# [Task instructions]
Whatever appears in the entries must be given again exactly.

# [Input data]
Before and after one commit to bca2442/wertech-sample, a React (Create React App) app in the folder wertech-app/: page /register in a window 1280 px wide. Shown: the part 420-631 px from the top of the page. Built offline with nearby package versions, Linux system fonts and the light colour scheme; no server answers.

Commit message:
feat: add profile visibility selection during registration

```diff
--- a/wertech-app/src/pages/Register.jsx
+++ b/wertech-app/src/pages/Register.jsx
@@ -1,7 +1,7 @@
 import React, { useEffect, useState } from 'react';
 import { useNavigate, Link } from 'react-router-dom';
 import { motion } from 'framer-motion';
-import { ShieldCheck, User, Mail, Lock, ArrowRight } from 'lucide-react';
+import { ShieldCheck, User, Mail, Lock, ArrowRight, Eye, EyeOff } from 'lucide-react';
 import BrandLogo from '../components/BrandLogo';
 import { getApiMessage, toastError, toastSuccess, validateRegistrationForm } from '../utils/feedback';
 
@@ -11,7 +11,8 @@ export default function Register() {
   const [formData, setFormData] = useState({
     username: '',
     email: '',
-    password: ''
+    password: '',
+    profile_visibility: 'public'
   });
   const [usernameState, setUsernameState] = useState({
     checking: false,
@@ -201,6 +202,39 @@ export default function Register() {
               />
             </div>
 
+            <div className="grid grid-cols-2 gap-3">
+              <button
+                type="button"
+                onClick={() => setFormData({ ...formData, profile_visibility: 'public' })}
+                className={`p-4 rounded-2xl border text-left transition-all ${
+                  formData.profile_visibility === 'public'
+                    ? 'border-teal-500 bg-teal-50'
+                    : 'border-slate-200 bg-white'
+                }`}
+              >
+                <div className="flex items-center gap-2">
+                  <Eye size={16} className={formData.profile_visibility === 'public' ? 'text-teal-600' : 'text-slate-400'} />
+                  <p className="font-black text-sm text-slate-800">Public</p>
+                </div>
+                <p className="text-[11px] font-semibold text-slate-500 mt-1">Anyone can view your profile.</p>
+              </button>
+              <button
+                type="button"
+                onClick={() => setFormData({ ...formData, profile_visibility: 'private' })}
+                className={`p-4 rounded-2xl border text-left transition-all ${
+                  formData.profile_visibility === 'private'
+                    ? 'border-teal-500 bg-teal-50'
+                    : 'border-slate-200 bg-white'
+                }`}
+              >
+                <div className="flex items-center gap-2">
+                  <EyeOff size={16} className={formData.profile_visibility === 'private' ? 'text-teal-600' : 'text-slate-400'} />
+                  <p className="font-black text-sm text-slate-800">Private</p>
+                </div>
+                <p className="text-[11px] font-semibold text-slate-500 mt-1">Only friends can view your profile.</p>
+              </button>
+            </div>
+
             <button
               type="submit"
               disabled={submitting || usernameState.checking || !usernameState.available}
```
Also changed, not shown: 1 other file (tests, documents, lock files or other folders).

# [Answer box]
Before and after one commit to bca2442/wertech-sample, a React (Create React App) app in the folder wertech-app/: page /register in a window 1280 px wide. Shown: the part 420-631 px from the top of the page. Built offline with nearby package versions, Linux system fonts and the light colour scheme; no server answers.

Commit message:
feat: add profile visibility selection during registration

```diff
--- a/wertech-app/src/pages/Register.jsx
+++ b/wertech-app/src/pages/Register.jsx
@@ -1,7 +1,7 @@
 import React, { useEffect, useState } from 'react';
 import { useNavigate, Link } from 'react-router-dom';
 import { motion } from 'framer-motion';
-import { ShieldCheck, User, Mail, Lock, ArrowRight } from 'lucide-react';
+import { ShieldCheck, User, Mail, Lock, ArrowRight, Eye, EyeOff } from 'lucide-react';
 import BrandLogo from '../components/BrandLogo';
 import { getApiMessage, toastError, toastSuccess, validateRegistrationForm } from '../utils/feedback';
 
@@ -11,7 +11,8 @@ export default function Register() {
   const [formData, setFormData] = useState({
     username: '',
     email: '',
-    password: ''
+    password: '',
+    profile_visibility: 'public'
   });
   const [usernameState, setUsernameState] = useState({
     checking: false,
@@ -201,6 +202,39 @@ export default function Register() {
               />
             </div>
 
+            <div className="grid grid-cols-2 gap-3">
+              <button
+                type="button"
+                onClick={() => setFormData({ ...formData, profile_visibility: 'public' })}
+                className={`p-4 rounded-2xl border text-left transition-all ${
+                  formData.profile_visibility === 'public'
+                    ? 'border-teal-500 bg-teal-50'
+                    : 'border-slate-200 bg-white'
+                }`}
+              >
+                <div className="flex items-center gap-2">
+                  <Eye size={16} className={formData.profile_visibility === 'public' ? 'text-teal-600' : 'text-slate-400'} />
+                  <p className="font-black text-sm text-slate-800">Public</p>
+                </div>
+                <p className="text-[11px] font-semibold text-slate-500 mt-1">Anyone can view your profile.</p>
+              </button>
+              <button
+                type="button"
+                onClick={() => setFormData({ ...formData, profile_visibility: 'private' })}
+                className={`p-4 rounded-2xl border text-left transition-all ${
+                  formData.profile_visibility === 'private'
+                    ? 'border-teal-500 bg-teal-50'
+                    : 'border-slate-200 bg-white'
+                }`}
+              >
+                <div className="flex items-center gap-2">
+                  <EyeOff size={16} className={formData.profile_visibility === 'private' ? 'text-teal-600' : 'text-slate-400'} />
+                  <p className="font-black text-sm text-slate-800">Private</p>
+                </div>
+                <p className="text-[11px] font-semibold text-slate-500 mt-1">Only friends can view your profile.</p>
+              </button>
+            </div>
+
             <button
               type="submit"
               disabled={submitting || usernameState.checking || !usernameState.available}
```
Also changed, not shown: 1 other file (tests, documents, lock files or other folders).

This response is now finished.